Aim of the exercise:
Where a line in the listing below contains the word "ipynb", copy that line.

Dataset content:
----------------
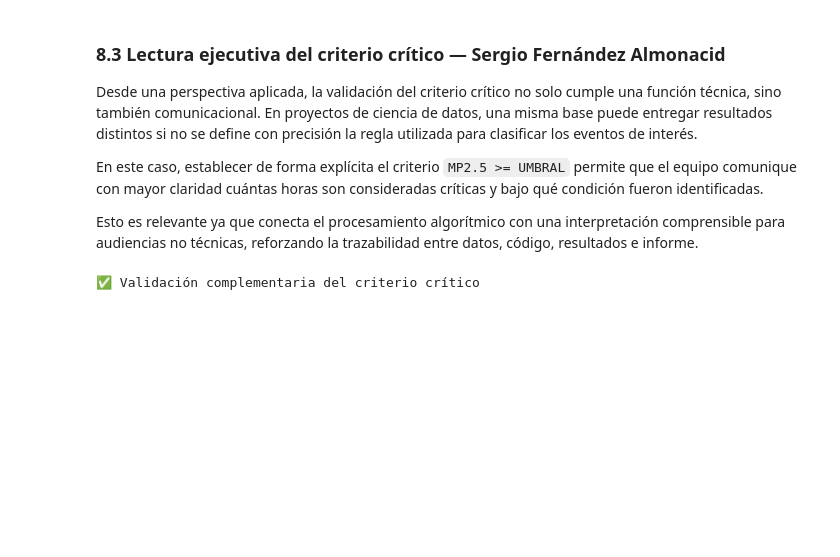
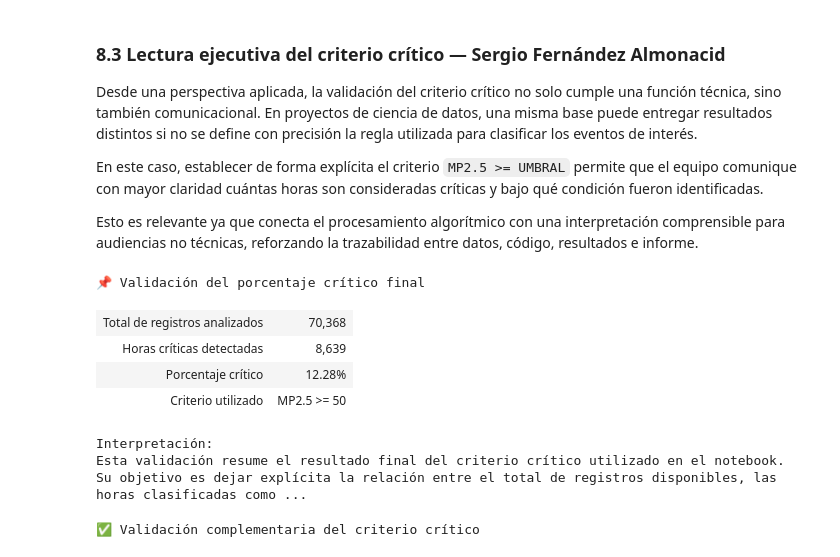
Before and after one commit to Rfcha/abp_cienciadatos, a Jupyter notebook: F4-entrega-final/notebooks/02_algoritmos.ipynb, the cells around one changed output. Cells and saved outputs as stored; diff of their text form; code cells hidden in the pictures; blank space fills up the shorter version.

Commit message:
Fix/2006 2351 sfa valida porcentaje critico final

```diff
--- a/F4-entrega-final/notebooks/02_algoritmos.ipynb
+++ b/F4-entrega-final/notebooks/02_algoritmos.ipynb
@@ -1706,6 +1706,50 @@ Desde una perspectiva aplicada, la validación del criterio crítico no solo cum
 En este caso, establecer de forma explícita el criterio `MP2.5 >= UMBRAL` permite que el equipo comunique con mayor claridad cuántas horas son consideradas críticas y bajo qué condición fueron identificadas.
 
 Esto es relevante ya que conecta el procesamiento algorítmico con una interpretación comprensible para audiencias no técnicas, reforzando la trazabilidad entre datos, código, resultados e informe.
+# %%
+# =============================================================================
+# 8.4 VALIDACIÓN DEL PORCENTAJE DE HORAS CRÍTICAS
+# Aporte: Sergio Fernández Almonacid
+# =============================================================================
+
+from IPython.display import HTML, display
+
+if "serie" not in globals():
+    raise NameError("No existe la variable 'serie'. Ejecute primero las secciones anteriores.")
+
+if "UMBRAL" not in globals():
+    raise NameError("No existe la variable 'UMBRAL'.")
+
+total_registros = len(serie)
+horas_criticas = int(np.sum(serie >= UMBRAL))
+porcentaje_critico = horas_criticas / total_registros * 100
+
+html_porcentaje = f"""
+<h3>📌 Validación del porcentaje crítico final</h3>
+
+<table>
+<tr><td><b>Total de registros analizados</b></td><td>{total_registros:,}</td></tr>
+<tr><td><b>Horas críticas detectadas</b></td><td>{horas_criticas:,}</td></tr>
+<tr><td><b>Porcentaje crítico</b></td><td>{porcentaje_critico:.2f}%</td></tr>
+<tr><td><b>Criterio utilizado</b></td><td>MP2.5 &gt;= {UMBRAL}</td></tr>
+</table>
+
+<p><b>Interpretación:</b><br>
+Esta validación resume el resultado final del criterio crítico utilizado en el notebook.
+Su objetivo es dejar explícita la relación entre el total de registros disponibles,
+las horas clasificadas como críticas y el porcentaje final reportado.
+</p>
+"""
+
+display(HTML(html_porcentaje))
+# %% [output]
+📌 Validación del porcentaje crítico final
+| Total de registros analizados | 70,368 |
+| Horas críticas detectadas | 8,639 |
+| Porcentaje crítico | 12.28% |
+| Criterio utilizado | MP2.5 >= 50 |
+Interpretación:
+Esta validación resume el resultado final del criterio crítico utilizado en el notebook. Su objetivo es dejar explícita la relación entre el total de registros disponibles, las horas clasificadas como ...
 # %%
 # =============================================================================
 # 8.1 VALIDACIÓN COMPLEMENTARIA DEL CRITERIO CRÍTICO
```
----------------
Expected answer:
Before and after one commit to Rfcha/abp_cienciadatos, a Jupyter notebook: F4-entrega-final/notebooks/02_algoritmos.ipynb, the cells around one changed output. Cells and saved outputs as stored; diff of their text form; code cells hidden in the pictures; blank space fills up the shorter version.
--- a/F4-entrega-final/notebooks/02_algoritmos.ipynb
+++ b/F4-entrega-final/notebooks/02_algoritmos.ipynb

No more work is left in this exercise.